**About this task**
Copy out every line from the records that includes "color".

(User interface change data)
————
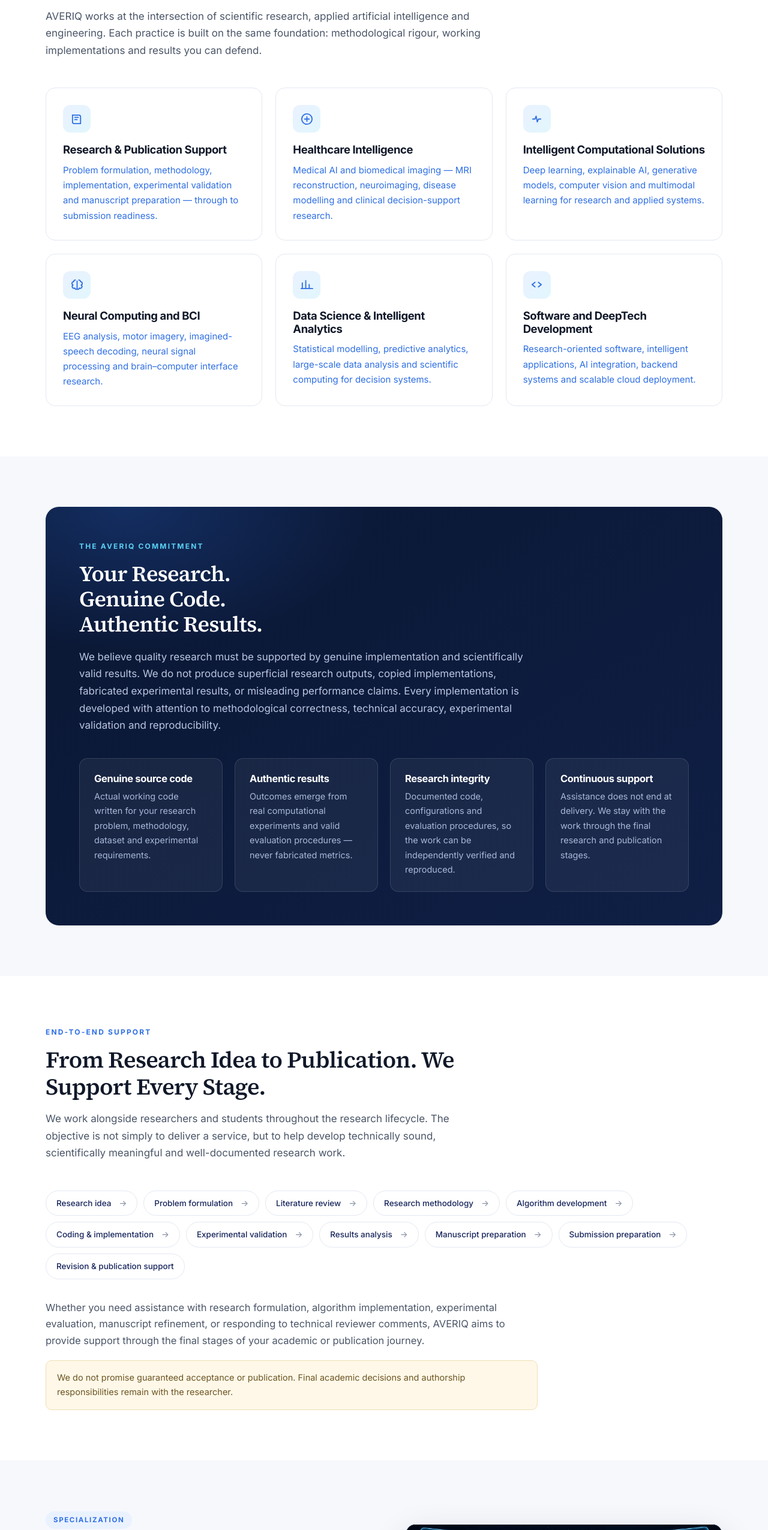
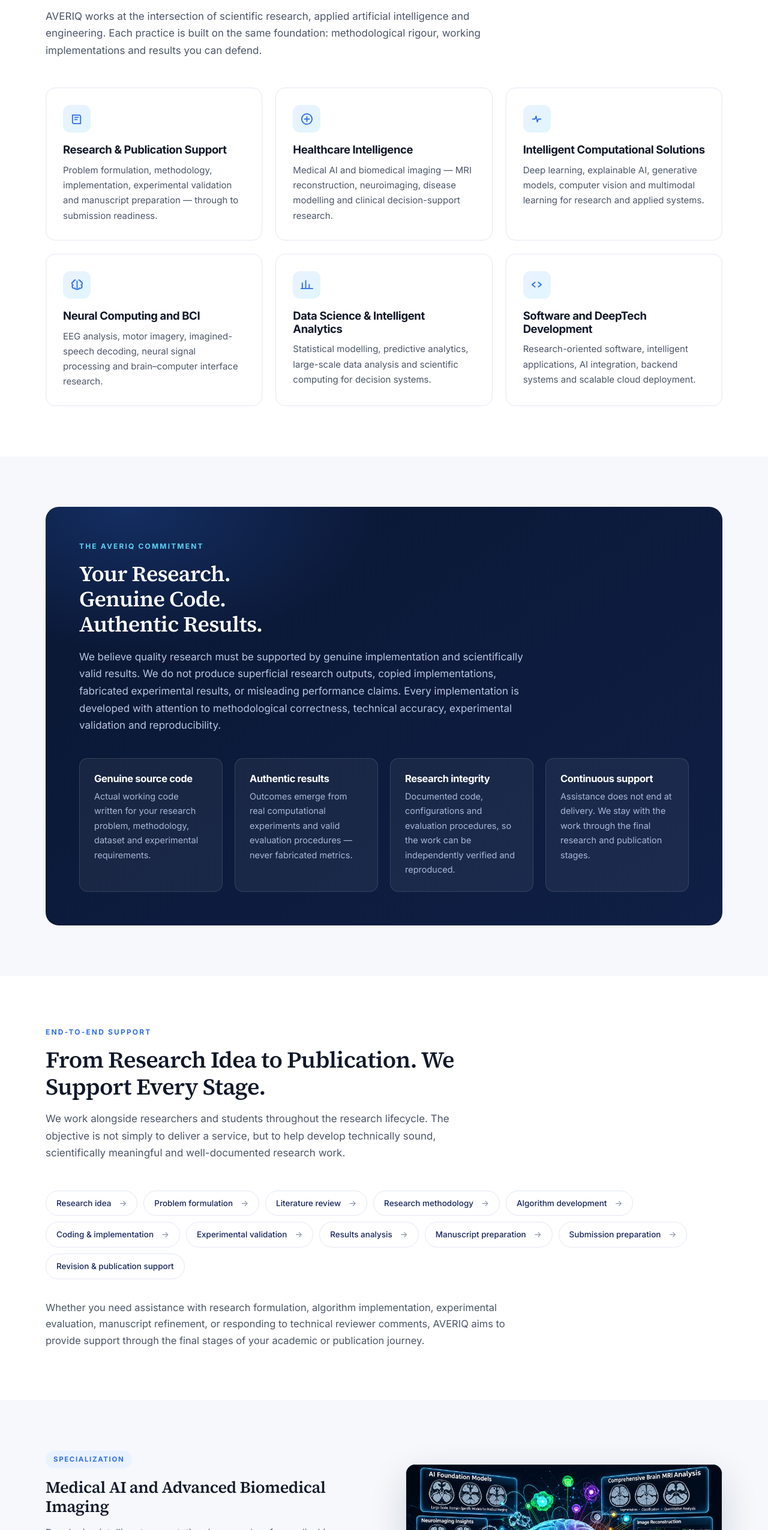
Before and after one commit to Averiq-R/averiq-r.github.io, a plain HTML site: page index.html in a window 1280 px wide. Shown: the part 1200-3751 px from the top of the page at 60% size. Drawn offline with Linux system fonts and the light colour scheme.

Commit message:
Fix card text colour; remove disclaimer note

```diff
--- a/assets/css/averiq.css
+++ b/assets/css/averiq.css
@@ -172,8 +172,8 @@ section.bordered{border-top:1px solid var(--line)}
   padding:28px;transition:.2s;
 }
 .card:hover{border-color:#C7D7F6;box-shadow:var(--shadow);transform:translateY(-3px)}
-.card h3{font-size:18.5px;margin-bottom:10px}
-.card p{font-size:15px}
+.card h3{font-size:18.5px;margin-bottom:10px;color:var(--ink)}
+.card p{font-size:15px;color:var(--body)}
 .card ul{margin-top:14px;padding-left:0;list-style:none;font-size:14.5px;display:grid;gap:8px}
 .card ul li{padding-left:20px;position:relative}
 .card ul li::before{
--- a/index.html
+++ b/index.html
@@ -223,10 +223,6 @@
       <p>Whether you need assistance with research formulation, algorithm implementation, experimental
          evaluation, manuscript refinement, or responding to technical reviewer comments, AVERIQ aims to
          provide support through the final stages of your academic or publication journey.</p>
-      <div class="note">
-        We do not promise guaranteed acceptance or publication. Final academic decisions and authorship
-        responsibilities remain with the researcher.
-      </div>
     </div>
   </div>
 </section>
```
————
**Problem solution**
 .card:hover{border-color:#C7D7F6;box-shadow:var(--shadow);transform:translateY(-3px)}
+.card h3{font-size:18.5px;margin-bottom:10px;color:var(--ink)}
+.card p{font-size:15px;color:var(--body)}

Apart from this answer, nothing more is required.